• Since meteorologists started measuring such things, 126 storms that formed in the Atlantic Basin, including the Caribbean and Gulf of Mexico, have strengthened into Category 4 hurricanes. Thirty-one went on to become Category 5s for at least a few hours, including Hurricane Matthew. Most Category 4s occur in September, but monster storms often form in early October, too.
• It's highly unusual for a hurricane to make landfall as a Category 4 storm in the United States. Only nine have done it since 1924. (The number rises to 12 if you include the three storms that rolled ashore as Category 5s). Five of the Category 4s officially came ashore in Florida.

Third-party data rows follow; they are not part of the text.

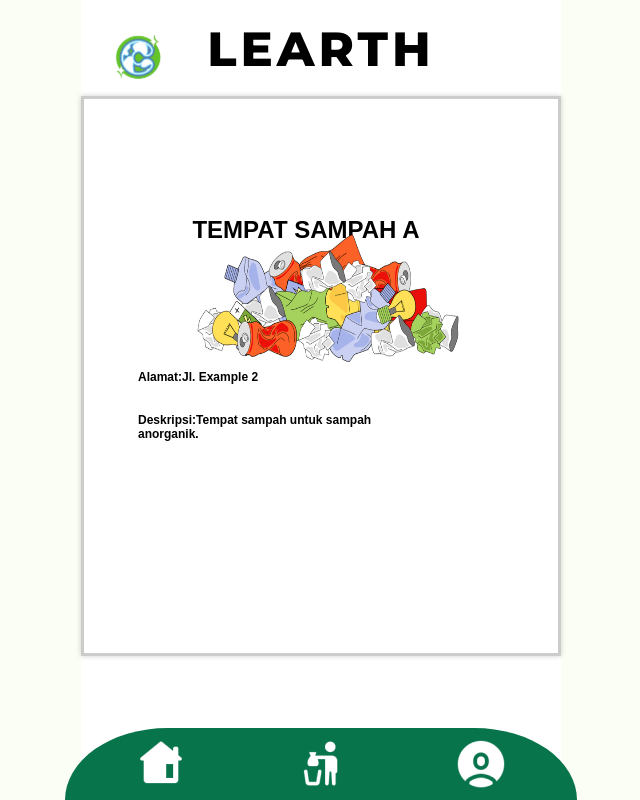
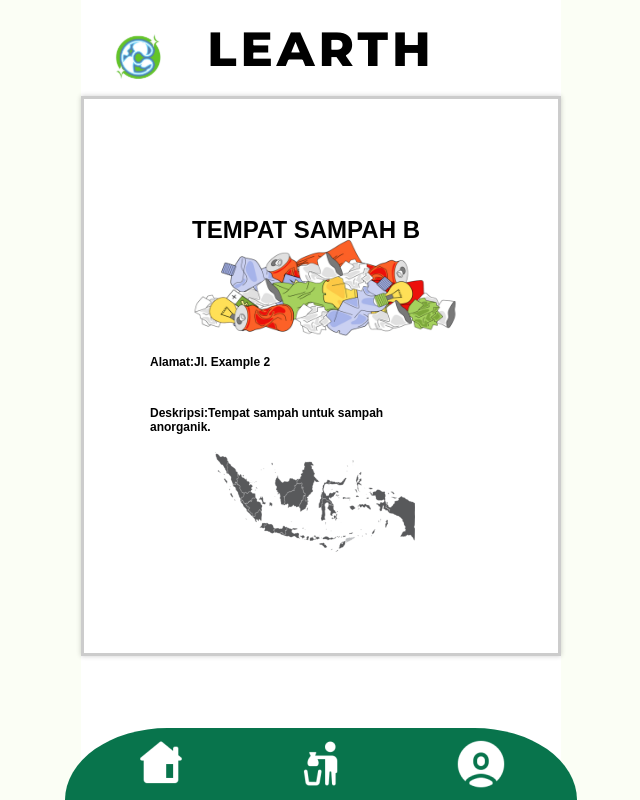
Before and after one commit to Rianakeni/Clone-Clearth, a React (Create React App) app: page /fitur2 in a window 1280 px wide. Shown: the whole page, without its empty margins (319-959 px from the left). Built offline with nearby package versions, Linux system fonts and the light colour scheme.

Commit message:
map udah connect

```diff
--- a/src/App.css
+++ b/src/App.css
@@ -69,9 +69,12 @@ body {
   height: 31px;
 }
 .tempat2{
+  box-sizing: border-box;
+  white-space: nowrap;
   margin-top: -350px;
-  margin-left: 20px;
+  margin-left: 200px;
   margin-bottom: -60px;
+  margin-right: -170px;
   font-weight: bold;
   font-size: 24px;
   font-family: "interr", sans-serif;
@@ -79,8 +82,10 @@ body {
   height: 31px;
 }
 .tempattext{
-  margin-top: 10px;
-  margin-left:-290px;
+  box-sizing: border-box;
+  margin-top: 40px;
+  margin-left:-100px;
+  margin-bottom: -20px;
   font-size: 12px;
   font-family: "interr", sans-serif;
   width: 244px;
@@ -584,8 +589,16 @@ button {
 }
 .imagefeat{
   width: 300px;
-  height: 200px;
+  height: 150px;
   margin-left: -250px;
   margin-top: -100px;
-  margin-bottom: -40px;
+  margin-bottom: -50px;
+  box-sizing: border-box;
 }
+.imagemaps{
+  box-sizing: border-box;
+  width: 200px;
+  height: 100px;
+  margin-top: 130px;
+  margin-right: 270px;
+}
--- a/src/components/data.json
+++ b/src/components/data.json
@@ -8,15 +8,15 @@
       "deskripsi": "Tempat sampah untuk sampah anorganik."
     },
     "tempatSampahC": {
-      "alamat": "Jl. Example 2",
+      "alamat": "Jl. Example 3",
       "deskripsi": "Tempat sampah untuk sampah anorganik."
     },
     "tempatSampahD": {
-      "alamat": "Jl. Example 2",
+      "alamat": "Jl. Example 4",
       "deskripsi": "Tempat sampah untuk sampah anorganik."
     },
     "tempatSampahE": {
-      "alamat": "Jl. Example 2",
+      "alamat": "Jl. Example 5",
       "deskripsi": "Tempat sampah untuk sampah anorganik."
     }
   }
--- a/src/fitur/fitur1.js
+++ b/src/fitur/fitur1.js
@@ -7,6 +7,7 @@ import SideBarButton3 from '../sidebar3.png';
 import sampah from '../components/assets/sampah1.png';
 import { useNavigate } from "react-router-dom";
 import data from "../components/data.json";
+import maps from "../components/assets/maps.png"
 
 function Fitur1(){
     const navigate = useNavigate();
@@ -25,6 +26,9 @@ function Fitur1(){
                         <img src={sampah} className='imagefeat' alt="image feat" />
                         <h3 className='tempattext'><strong>Alamat:</strong>{data.tempatSampahA.alamat}</h3>
                         <h3 className='tempattext'><strong>Deskripsi:</strong>{data.tempatSampahA.deskripsi}</h3>
+                        <button className="buttontiga" onClick={()=>navigate("/maps")}>
+                          <img src={maps} className="imagemaps" alt="imagemapss" />
+                        </button>
                     </div>
                 </div>
             </div>
--- a/src/fitur/fitur2.js
+++ b/src/fitur/fitur2.js
@@ -7,6 +7,7 @@ import SideBarButton3 from '../sidebar3.png';
 import sampah from '../components/assets/sampah1.png';
 import { useNavigate } from "react-router-dom";
 import data from "../components/data.json";
+import maps from "../components/assets/maps.png"
 
 
 function Fitur1(){
@@ -21,11 +22,14 @@ function Fitur1(){
                     <h2 className="clearth">LEARTH</h2>
                 </div>
                 <div className='transparent-container'>
-                    <h2 className='tempat2'>TEMPAT SAMPAH A</h2>
+                    <h2 className='tempat2'>TEMPAT SAMPAH B</h2>
                     <div>
                         <img src={sampah} className='imagefeat' alt="image feat" />
                         <h3 className='tempattext'><strong>Alamat:</strong>{data.tempatSampahB.alamat}</h3>
                         <h3 className='tempattext'><strong>Deskripsi:</strong>{data.tempatSampahB.deskripsi}</h3>
+                        <button className="buttontiga" onClick={()=>navigate("/maps")}>
+                          <img src={maps} className="imagemaps" alt="imagemapss" />
+                        </button>
                     </div>
                 </div>
             </div>
--- a/src/fitur/fitur3.js
+++ b/src/fitur/fitur3.js
@@ -7,6 +7,8 @@ import SideBarButton3 from '../sidebar3.png';
 import sampah from '../components/assets/sampah1.png';
 import { useNavigate } from "react-router-dom";
 import data from "../components/data.json";
+import maps from "../components/assets/maps.png"
+
 
 
 function Fitur1(){
@@ -21,11 +23,14 @@ function Fitur1(){
                     <h2 className="clearth">LEARTH</h2>
                 </div>
                 <div className='transparent-container'>
-                    <h2 className='tempat2'>TEMPAT SAMPAH A</h2>
+                    <h2 className='tempat2'>TEMPAT SAMPAH C</h2>
                     <div>
                         <img src={sampah} className='imagefeat' alt="image feat" />
                         <h3 className='tempattext'><strong>Alamat:</strong>{data.tempatSampahC.alamat}</h3>
                         <h3 className='tempattext'><strong>Deskripsi:</strong>{data.tempatSampahC.deskripsi}</h3>
+                        <button className="buttontiga" onClick={()=>navigate("/maps")}>
+                          <img src={maps} className="imagemaps" alt="imagemapss" />
+                        </button>
                     </div>
                 </div>
             </div>
--- a/src/fitur/fitur4.js
+++ b/src/fitur/fitur4.js
@@ -7,6 +7,8 @@ import SideBarButton3 from '../sidebar3.png';
 import sampah from '../components/assets/sampah1.png';
 import { useNavigate } from "react-router-dom";
 import data from "../components/data.json";
+import maps from "../components/assets/maps.png"
+
 
 function Fitur1(){
     const navigate = useNavigate();
@@ -20,11 +22,14 @@ function Fitur1(){
                     <h2 className="clearth">LEARTH</h2>
                 </div>
                 <div className='transparent-container'>
-                    <h2 className='tempat2'>TEMPAT SAMPAH A</h2>
+                    <h2 className='tempat2'>TEMPAT SAMPAH D</h2>
                     <div>
                         <img src={sampah} className='imagefeat' alt="image feat" />
                         <h3 className='tempattext'><strong>Alamat:</strong>{data.tempatSampahD.alamat}</h3>
                         <h3 className='tempattext'><strong>Deskripsi:</strong>{data.tempatSampahD.deskripsi}</h3>
+                        <button className="buttontiga" onClick={()=>navigate("/maps")}>
+                          <img src={maps} className="imagemaps" alt="imagemapss" />
+                        </button>
                     </div>
                 </div>
             </div>
--- a/src/fitur/fitur5.js
+++ b/src/fitur/fitur5.js
@@ -7,6 +7,7 @@ import SideBarButton3 from "../sidebar3.png";
 import sampah from "../components/assets/sampah1.png";
 import { useNavigate } from "react-router-dom";
 import data from "../components/data.json";
+import maps from "../components/assets/maps.png"
 
 function Fitur1() {
   const navigate = useNavigate();
@@ -20,9 +21,11 @@ function Fitur1() {
           <h2 className="clearth">LEARTH</h2>
         </div>
         <div className="transparent-container">
-          <h2 className="tempat2">TEMPAT SAMPAH A</h2>
+          <h2 className="tempat2">TEMPAT SAMPAH E</h2>
           <div>
+            <div>
             <img src={sampah} className="imagefeat" alt="image feat" />
+            </div>
             <h3 className="tempattext">
               <strong>Alamat:</strong>
               {data.tempatSampahE.alamat}
@@ -31,6 +34,9 @@ function Fitur1() {
               <strong>Deskripsi:</strong>
               {data.tempatSampahE.deskripsi}
             </h3>
+            <button className="buttontiga" onClick={()=>navigate("/maps")}>
+              <img src={maps} className="imagemaps" alt="imagemapss" />
+            </button>
           </div>
         </div>
       </div>
```
Also changed, not shown: src/components/assets/maps.png (added).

• Hurricane Charley in 2004 was the last Category 4 to hit Florida. It was a fast-moving buzz saw of a storm that packed 150 mph winds. It demolished parts of Port Charlotte and Punta Gorda and carried enough of a wallop inland to create considerable damage in the Orlando area, including Winter Park. The storm was blamed for 10 deaths and more than $15 billion in damage.
• Category 4 storms include sustained winds of 130–156 mph measured 33 feet above the ground. Winds that powerful can easily destroy mobile homes, snap trees and chew the roofs off even the most well-built homes. In 2004, Tampa Bay Times reporters observed Hurricane Charley strip the paint off of a car.
• Don't think of a Category 4 storm packing 150 mph winds as being twice as strong as a Category 1 with 75 mph winds. The Cat 4 is much, much more powerful. Why? Wind power is exponential. Put another way: The winds from a strong Category 4 storm (156 mph) have the potential to create twice as much damage as a weak Category 4 storm (130 mph).
• Category 4 storms can also create up to 18 feet of storm surge, though the estimates for Hurricane Matthew range up to 10 feet. Power can be knocked out for days, and in some cases, weeks or even months. Hurricane experts routinely describe the damage wrought by Cat 4s as "catastrophic."
Compiled by Graham Brink, Times staff writer
Sources: National Hurricane Center, National Weather Service, Massachusetts Institute of Technology.